**Problem to solve:** Once the pictures are set aside, reproduce the remaining data exactly.

**The input:**
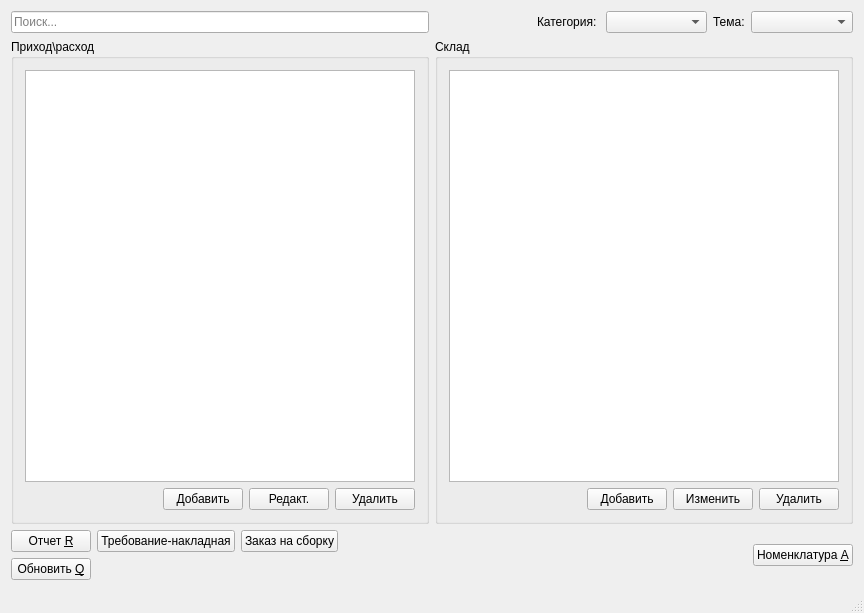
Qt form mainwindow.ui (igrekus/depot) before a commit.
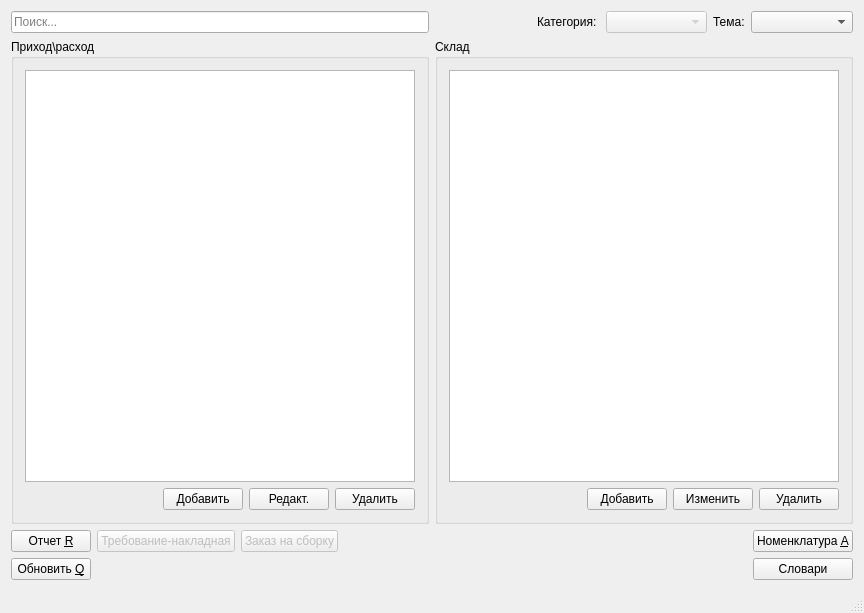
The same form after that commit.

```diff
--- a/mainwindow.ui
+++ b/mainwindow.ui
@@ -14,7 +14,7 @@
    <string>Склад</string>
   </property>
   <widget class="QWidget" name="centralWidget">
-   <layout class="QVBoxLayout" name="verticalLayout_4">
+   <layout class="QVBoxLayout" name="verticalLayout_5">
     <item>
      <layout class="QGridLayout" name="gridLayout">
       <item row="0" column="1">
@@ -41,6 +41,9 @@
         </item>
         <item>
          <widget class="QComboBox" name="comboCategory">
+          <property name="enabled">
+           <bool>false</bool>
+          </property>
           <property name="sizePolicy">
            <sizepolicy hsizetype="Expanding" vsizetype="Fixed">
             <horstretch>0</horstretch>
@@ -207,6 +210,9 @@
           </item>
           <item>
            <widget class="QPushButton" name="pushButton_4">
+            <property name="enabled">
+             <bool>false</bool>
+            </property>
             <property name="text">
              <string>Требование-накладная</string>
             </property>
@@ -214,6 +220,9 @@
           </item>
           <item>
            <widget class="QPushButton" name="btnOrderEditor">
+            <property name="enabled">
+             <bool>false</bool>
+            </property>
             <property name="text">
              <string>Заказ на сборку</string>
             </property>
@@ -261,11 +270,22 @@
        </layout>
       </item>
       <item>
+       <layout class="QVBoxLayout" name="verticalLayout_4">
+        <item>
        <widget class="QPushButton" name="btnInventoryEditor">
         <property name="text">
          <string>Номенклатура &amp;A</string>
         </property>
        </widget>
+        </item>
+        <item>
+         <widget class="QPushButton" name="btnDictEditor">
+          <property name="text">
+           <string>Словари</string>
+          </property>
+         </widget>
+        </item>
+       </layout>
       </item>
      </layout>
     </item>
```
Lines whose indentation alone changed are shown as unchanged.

**Exercise response:**
Qt form mainwindow.ui (igrekus/depot) before a commit.
The same form after that commit.

```diff
--- a/mainwindow.ui
+++ b/mainwindow.ui
@@ -14,7 +14,7 @@
    <string>Склад</string>
   </property>
   <widget class="QWidget" name="centralWidget">
-   <layout class="QVBoxLayout" name="verticalLayout_4">
+   <layout class="QVBoxLayout" name="verticalLayout_5">
     <item>
      <layout class="QGridLayout" name="gridLayout">
       <item row="0" column="1">
@@ -41,6 +41,9 @@
         </item>
         <item>
          <widget class="QComboBox" name="comboCategory">
+          <property name="enabled">
+           <bool>false</bool>
+          </property>
           <property name="sizePolicy">
            <sizepolicy hsizetype="Expanding" vsizetype="Fixed">
             <horstretch>0</horstretch>
@@ -207,6 +210,9 @@
           </item>
           <item>
            <widget class="QPushButton" name="pushButton_4">
+            <property name="enabled">
+             <bool>false</bool>
+            </property>
             <property name="text">
              <string>Требование-накладная</string>
             </property>
@@ -214,6 +220,9 @@
           </item>
           <item>
            <widget class="QPushButton" name="btnOrderEditor">
+            <property name="enabled">
+             <bool>false</bool>
+            </property>
             <property name="text">
              <string>Заказ на сборку</string>
             </property>
@@ -261,11 +270,22 @@
        </layout>
       </item>
       <item>
+       <layout class="QVBoxLayout" name="verticalLayout_4">
+        <item>
        <widget class="QPushButton" name="btnInventoryEditor">
         <property name="text">
          <string>Номенклатура &amp;A</string>
         </property>
        </widget>
+        </item>
+        <item>
+         <widget class="QPushButton" name="btnDictEditor">
+          <property name="text">
+           <string>Словари</string>
+          </property>
+         </widget>
+        </item>
+       </layout>
       </item>
      </layout>
     </item>
```
Lines whose indentation alone changed are shown as unchanged.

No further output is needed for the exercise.